Mobile Design • User Interface • User Experience
I redesigned several screens of Derby.com’s mobile experience, following a similar desktop site overhaul, to increase user retention from ad campaigns and engagement of current users with the mobile site.
Derby.com's mobile site has a lot to offer—it's a portal to mobile versions of all our desktop users' favorite games, and a great way to onboard new users looking for a way to bet on the go. However, the first page most users saw on the site, the mobile version of Derby Jackpot, often left them confused about how to interact with it and whether they could trust our company with their info and money.
We had to figure out a way to unify our desktop and mobile sites a bit better for the users coming from desktop, and onboard new users with a visually pleasing and more usable mobile experience.
Issues With the Original Design
Having redesigned a large portion of our desktop site already and seen a massive spike in new user retention, it became clear we were onboarding only a tiny fraction of the users on our mobile site we had the potential to.
Our customer service team got several calls a day from people who just wanted to know if we’re a real organization.
The Main Issues:
Unclear, confusing calls to action and CTA button colors on homepage, resulting in drop-off of potential new users
Too much dependence on the Back button to move between important pages, such as bet types
Tiny, hard-to-read text in some areas
Important navigation hidden in hamburger menu
Lack of user chat, which is an extremely popular part of the desktop product
Too much dependence on users scrolling down homepage to find important info
Not a clean, modern design—purely functional
We had a really tight timeline on this project—a little over a week—knowing getting something new out to our users over the winter holidays would benefit both them and our company as long as we collected a lot of feedback to continue iterating.
To begin, I had to create a new navigation system that took important in-game navigation out of the site's hamburger menu.

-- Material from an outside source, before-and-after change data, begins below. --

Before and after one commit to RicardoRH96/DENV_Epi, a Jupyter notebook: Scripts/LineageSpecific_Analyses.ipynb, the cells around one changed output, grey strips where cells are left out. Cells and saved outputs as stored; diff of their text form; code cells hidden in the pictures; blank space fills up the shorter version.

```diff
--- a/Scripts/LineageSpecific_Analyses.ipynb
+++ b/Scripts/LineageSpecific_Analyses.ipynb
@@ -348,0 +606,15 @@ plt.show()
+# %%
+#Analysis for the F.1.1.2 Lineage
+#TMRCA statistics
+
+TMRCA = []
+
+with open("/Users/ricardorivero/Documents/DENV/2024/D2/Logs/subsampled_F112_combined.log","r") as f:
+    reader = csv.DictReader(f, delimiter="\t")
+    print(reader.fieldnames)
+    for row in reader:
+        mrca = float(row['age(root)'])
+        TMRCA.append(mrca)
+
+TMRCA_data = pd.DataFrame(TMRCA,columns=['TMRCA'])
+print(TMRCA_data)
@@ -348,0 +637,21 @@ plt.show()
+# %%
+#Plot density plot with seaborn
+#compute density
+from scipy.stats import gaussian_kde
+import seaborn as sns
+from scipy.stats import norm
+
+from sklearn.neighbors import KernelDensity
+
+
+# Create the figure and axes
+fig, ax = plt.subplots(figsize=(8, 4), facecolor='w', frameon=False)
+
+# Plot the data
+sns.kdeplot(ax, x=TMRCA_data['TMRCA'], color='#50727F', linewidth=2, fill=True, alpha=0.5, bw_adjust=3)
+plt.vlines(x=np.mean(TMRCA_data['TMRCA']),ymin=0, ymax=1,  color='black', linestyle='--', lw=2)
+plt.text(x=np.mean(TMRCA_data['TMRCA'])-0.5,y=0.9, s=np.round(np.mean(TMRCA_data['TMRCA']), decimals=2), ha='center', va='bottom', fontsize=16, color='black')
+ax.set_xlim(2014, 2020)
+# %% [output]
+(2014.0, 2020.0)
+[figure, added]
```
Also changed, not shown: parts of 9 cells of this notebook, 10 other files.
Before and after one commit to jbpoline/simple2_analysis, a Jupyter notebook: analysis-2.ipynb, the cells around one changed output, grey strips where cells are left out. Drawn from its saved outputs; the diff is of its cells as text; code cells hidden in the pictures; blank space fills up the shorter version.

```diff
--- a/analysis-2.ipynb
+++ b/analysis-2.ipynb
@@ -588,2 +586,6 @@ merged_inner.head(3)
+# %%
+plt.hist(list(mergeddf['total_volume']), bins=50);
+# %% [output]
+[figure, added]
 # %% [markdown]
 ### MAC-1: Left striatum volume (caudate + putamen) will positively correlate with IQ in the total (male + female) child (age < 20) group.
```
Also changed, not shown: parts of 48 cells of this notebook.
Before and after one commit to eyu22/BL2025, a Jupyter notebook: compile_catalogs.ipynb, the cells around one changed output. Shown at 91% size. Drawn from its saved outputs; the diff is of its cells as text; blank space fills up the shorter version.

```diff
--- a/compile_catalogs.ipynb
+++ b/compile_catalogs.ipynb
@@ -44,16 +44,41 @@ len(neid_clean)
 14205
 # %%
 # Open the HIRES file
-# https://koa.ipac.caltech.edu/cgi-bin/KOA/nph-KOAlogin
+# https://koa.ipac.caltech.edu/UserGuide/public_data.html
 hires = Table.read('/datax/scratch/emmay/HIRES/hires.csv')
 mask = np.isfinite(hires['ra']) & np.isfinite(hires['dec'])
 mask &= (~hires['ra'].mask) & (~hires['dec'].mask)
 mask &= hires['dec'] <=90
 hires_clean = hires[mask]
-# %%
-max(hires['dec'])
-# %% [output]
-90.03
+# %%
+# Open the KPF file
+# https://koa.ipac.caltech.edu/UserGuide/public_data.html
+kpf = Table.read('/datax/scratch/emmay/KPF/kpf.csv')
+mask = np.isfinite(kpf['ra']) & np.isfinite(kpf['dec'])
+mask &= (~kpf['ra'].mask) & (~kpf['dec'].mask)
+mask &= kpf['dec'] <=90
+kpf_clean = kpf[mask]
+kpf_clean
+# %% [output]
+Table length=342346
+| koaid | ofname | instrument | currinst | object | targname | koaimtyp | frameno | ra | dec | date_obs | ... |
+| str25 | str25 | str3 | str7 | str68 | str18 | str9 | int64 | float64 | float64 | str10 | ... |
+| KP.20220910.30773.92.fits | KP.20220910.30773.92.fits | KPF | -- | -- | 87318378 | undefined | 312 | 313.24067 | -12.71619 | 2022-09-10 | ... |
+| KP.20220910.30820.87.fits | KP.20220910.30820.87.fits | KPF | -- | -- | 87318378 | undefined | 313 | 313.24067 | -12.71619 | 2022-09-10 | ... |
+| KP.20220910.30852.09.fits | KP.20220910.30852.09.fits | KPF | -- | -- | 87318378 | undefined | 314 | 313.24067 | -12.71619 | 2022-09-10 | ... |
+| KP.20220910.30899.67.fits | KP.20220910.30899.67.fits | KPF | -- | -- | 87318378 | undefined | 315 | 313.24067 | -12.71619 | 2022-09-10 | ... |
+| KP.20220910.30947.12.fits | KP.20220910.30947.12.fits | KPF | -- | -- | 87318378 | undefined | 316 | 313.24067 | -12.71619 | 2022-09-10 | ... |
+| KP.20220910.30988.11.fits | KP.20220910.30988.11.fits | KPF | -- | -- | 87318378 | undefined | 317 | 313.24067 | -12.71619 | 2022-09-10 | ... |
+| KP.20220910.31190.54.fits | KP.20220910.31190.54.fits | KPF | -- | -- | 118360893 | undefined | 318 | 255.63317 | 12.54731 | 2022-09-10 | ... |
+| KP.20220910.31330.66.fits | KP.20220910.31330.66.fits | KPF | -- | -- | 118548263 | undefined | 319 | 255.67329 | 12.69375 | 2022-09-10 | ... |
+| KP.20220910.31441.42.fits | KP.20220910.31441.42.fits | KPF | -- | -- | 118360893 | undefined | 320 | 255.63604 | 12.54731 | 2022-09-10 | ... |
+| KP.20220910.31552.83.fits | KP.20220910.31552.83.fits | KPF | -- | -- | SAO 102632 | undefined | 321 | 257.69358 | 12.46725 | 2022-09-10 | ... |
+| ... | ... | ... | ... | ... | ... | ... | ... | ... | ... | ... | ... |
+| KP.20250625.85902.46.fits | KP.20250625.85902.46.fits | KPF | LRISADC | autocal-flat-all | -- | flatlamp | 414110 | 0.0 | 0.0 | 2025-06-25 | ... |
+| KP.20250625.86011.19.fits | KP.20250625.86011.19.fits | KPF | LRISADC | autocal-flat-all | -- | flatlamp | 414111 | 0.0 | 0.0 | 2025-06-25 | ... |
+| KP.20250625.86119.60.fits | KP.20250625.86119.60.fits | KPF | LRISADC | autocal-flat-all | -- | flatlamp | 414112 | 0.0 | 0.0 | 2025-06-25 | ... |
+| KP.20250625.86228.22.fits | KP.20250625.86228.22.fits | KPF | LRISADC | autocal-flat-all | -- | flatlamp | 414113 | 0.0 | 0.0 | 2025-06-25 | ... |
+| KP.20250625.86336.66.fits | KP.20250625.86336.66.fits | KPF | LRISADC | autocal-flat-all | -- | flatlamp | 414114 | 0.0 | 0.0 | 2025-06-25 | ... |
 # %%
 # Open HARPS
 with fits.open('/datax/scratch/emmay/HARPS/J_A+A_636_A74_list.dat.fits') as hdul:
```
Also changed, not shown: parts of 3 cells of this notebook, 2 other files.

Users would still have to use that menu to switch to different games, but sub-navigation would be moved into the game itself.
I determined from months of discussion with users in the desktop site's chat, email feedback collected from costumer service, and watching users interact with the site that the most important items to include it were the main homepage button (with a countdown to the next race), a page for watching the current race, a page to view your most recent bets and their outcomes with a tap, and a chat screen that were easily accessible.
With the new nav bar providing necessary context for where you are in the game site, and the bet types you can choose from above the fold and easy to switch between, it was no longer unclear how to interact with the homepage of the game.
Tab navigation between different pages of the app
More obvious calls to action
Addition of player chat screen
Only most important info about current race called out
Swipe navigation between bet types for easily placing multiple bets
Individual horse race history expanded/made readable instead of displaying tiny text
Bet type instructions explained when user taps to them
Simple indication of whether you've starred or previously won money on a horse
Betting flow more unified with desktop version